Virginia’s first lady wants the state’s residents to help spruce up a community trail, and be entertained while doing it.

Maureen McDonnell on Wednesday announced the first Dominion Trail Mix, an outdoor community event to be held Sept. 3 that will combine a trail cleanup, race and community festival to highlight healthy living and environmental stewardship along the Washington & Old Dominion Trail.

In the morning, volunteers will pick up trash and will weed and plant along the trail that stretches from Shirlington in Arlington County to Purcellville in Loudoun County.

At the Great Skedaddle, bikers, runners and walkers of all ages will travel a portion of the same path Union troops took after the first Battle of Bull Run on July 21, 1861.

The day ends with TrailFest, a community celebration at Farmwell Station Middle School in Ashburn, with thousands of people expected to attend.

McDonnell, who will serve as honorary chair of the event, said she hopes it will be the largest beautification project in the trail’s history. The day-long celebration, estimated to cost $300,000, will be funded through Dominion Virginia Power’s philanthropic arm and other corporate donations, said Bob Sweeney with the Greater Washington Sports Alliance.

The event is part of McDonnell’s First Lady’s Initiatives Team Effort program, which recognizes community service in four areas: health and wellness, economic development, and opportunities for military families and women.

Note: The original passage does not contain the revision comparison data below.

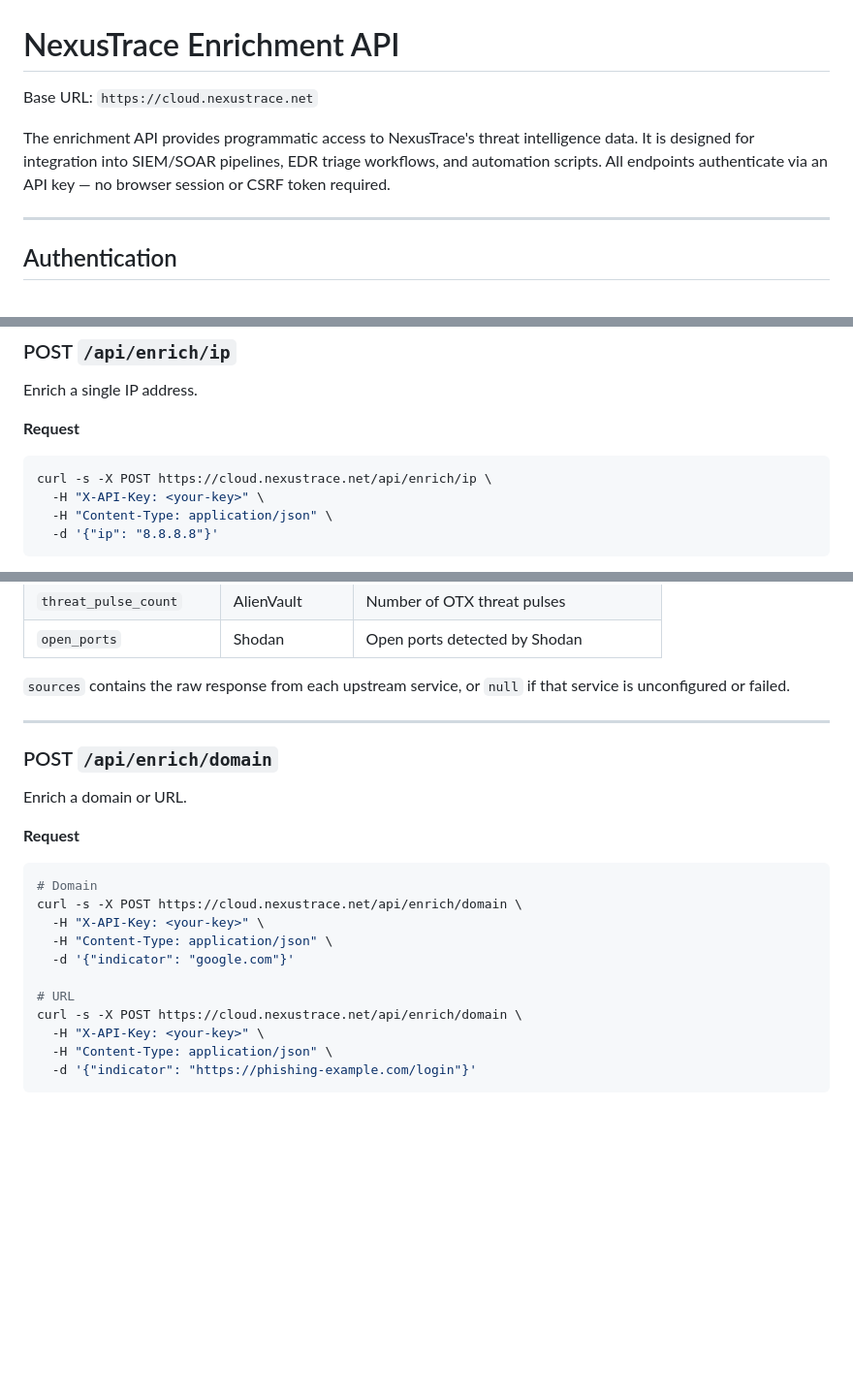
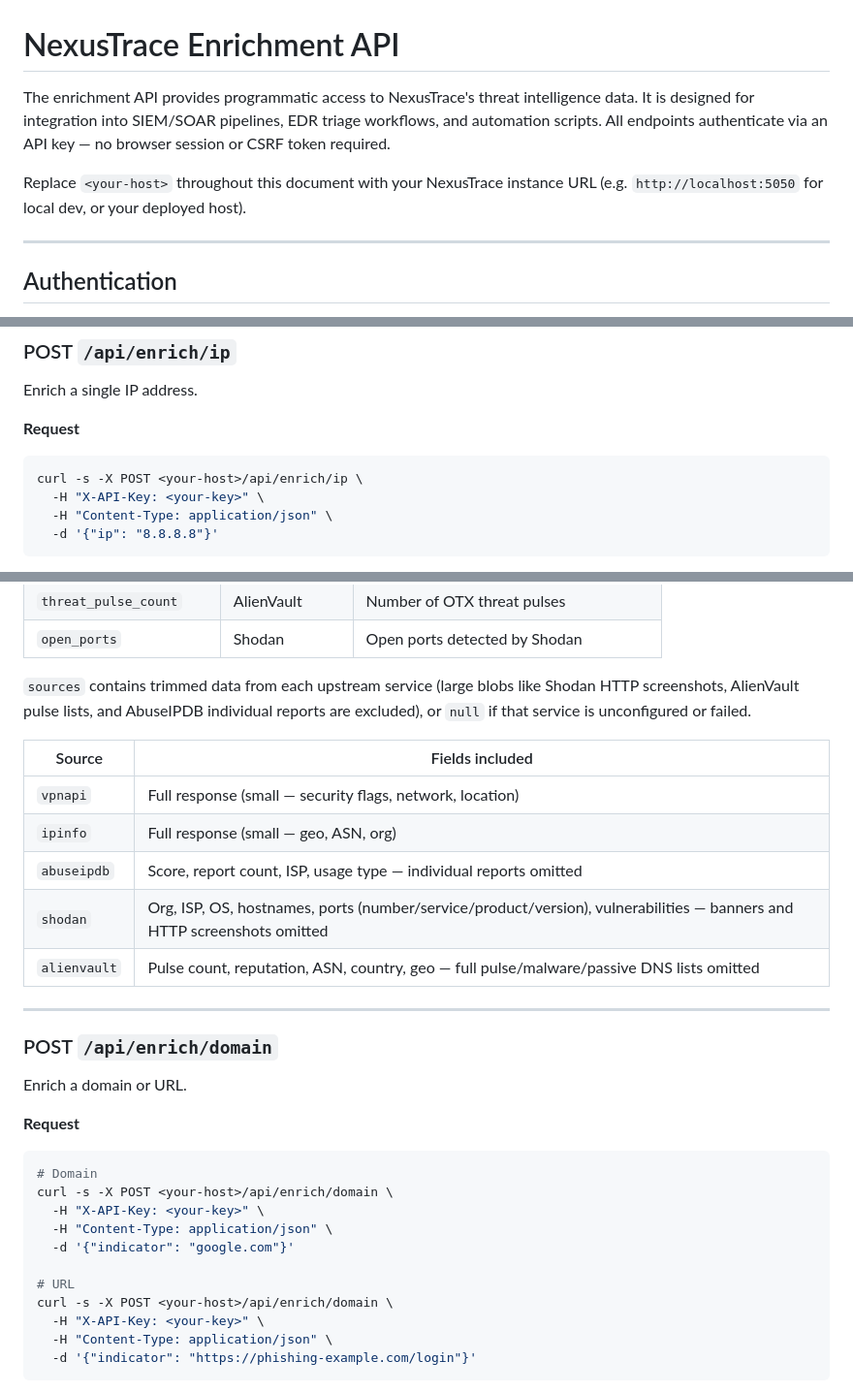
Before and after one commit to zswizzle00/NexusTrace, a Markdown page: docs/enrichment-api.md, 3 parts joined by grey strips. Shown at 97% size. Rendered like a GitHub page; blank space fills up the shorter version.

````diff
--- a/docs/enrichment-api.md
+++ b/docs/enrichment-api.md
@@ -1,8 +1,8 @@
 # NexusTrace Enrichment API
 
-Base URL: `https://cloud.nexustrace.net`
+The enrichment API provides programmatic access to NexusTrace's threat intelligence data. It is designed for integration into SIEM/SOAR pipelines, EDR triage workflows, and automation scripts. All endpoints authenticate via an API key — no browser session or CSRF token required.
 
-The enrichment API provides programmatic access to NexusTrace's threat intelligence data. It is designed for integration into SIEM/SOAR pipelines, EDR triage workflows, and automation scripts. All endpoints authenticate via an API key — no browser session or CSRF token required.
+Replace `<your-host>` throughout this document with your NexusTrace instance URL (e.g. `http://localhost:5050` for local dev, or your deployed host).
 
 ---
 
@@ -57,7 +57,7 @@ Enrich a single IP address.
 **Request**
 
 ```bash
-curl -s -X POST https://cloud.nexustrace.net/api/enrich/ip \
+curl -s -X POST <your-host>/api/enrich/ip \
   -H "X-API-Key: <your-key>" \
   -H "Content-Type: application/json" \
   -d '{"ip": "8.8.8.8"}'
@@ -114,7 +114,15 @@ curl -s -X POST https://cloud.nexustrace.net/api/enrich/ip \
 | `threat_pulse_count`  | AlienVault  | Number of OTX threat pulses              |
 | `open_ports`          | Shodan      | Open ports detected by Shodan            |
 
-`sources` contains the raw response from each upstream service, or `null` if that service is unconfigured or failed.
+`sources` contains trimmed data from each upstream service (large blobs like Shodan HTTP screenshots, AlienVault pulse lists, and AbuseIPDB individual reports are excluded), or `null` if that service is unconfigured or failed.
+
+| Source      | Fields included                                                                 |
+|-------------|---------------------------------------------------------------------------------|
+| `vpnapi`    | Full response (small — security flags, network, location)                       |
+| `ipinfo`    | Full response (small — geo, ASN, org)                                           |
+| `abuseipdb` | Score, report count, ISP, usage type — individual reports omitted               |
+| `shodan`    | Org, ISP, OS, hostnames, ports (number/service/product/version), vulnerabilities — banners and HTTP screenshots omitted |
+| `alienvault`| Pulse count, reputation, ASN, country, geo — full pulse/malware/passive DNS lists omitted |
 
 ---
 
@@ -126,13 +134,13 @@ Enrich a domain or URL.
 
 ```bash
 # Domain
-curl -s -X POST https://cloud.nexustrace.net/api/enrich/domain \
+curl -s -X POST <your-host>/api/enrich/domain \
   -H "X-API-Key: <your-key>" \
   -H "Content-Type: application/json" \
   -d '{"indicator": "google.com"}'
 
 # URL
-curl -s -X POST https://cloud.nexustrace.net/api/enrich/domain \
+curl -s -X POST <your-host>/api/enrich/domain \
   -H "X-API-Key: <your-key>" \
   -H "Content-Type: application/json" \
   -d '{"indicator": "https://phishing-example.com/login"}'
````
Also changed, not shown: other parts of docs/enrichment-api.md (+30 -26 lines).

She joined Michelle Obama in January to kick off President Obama’s Let’s Move campaign against childhood obesity.

McDonnell, who said she remembers when the first portion of the Washington & Old Dominion Trail was first paved in the 1970s, said she tries to keep her five children engaged and active in sports and nature, as her parents did for her. The Dominion Trail Mix will “hopefully encourage people to live healthy, active lives,” she said.

Proceeds from race entry fees will benefit the Northern Virginia Regional Park Authority’s “Nature Nuts Program,” which aims to bring 500,000 children into parks to learn about nature over the next five years.

Children who regularly get out and experience nature are more focused, less stressed and maintain a healthy weight, said Paul Gilbert, executive director of the park authority. Adults experience similar results, he said.

An estimated 2 million people per year use the Washington & Old Dominion trail, Gilbert said.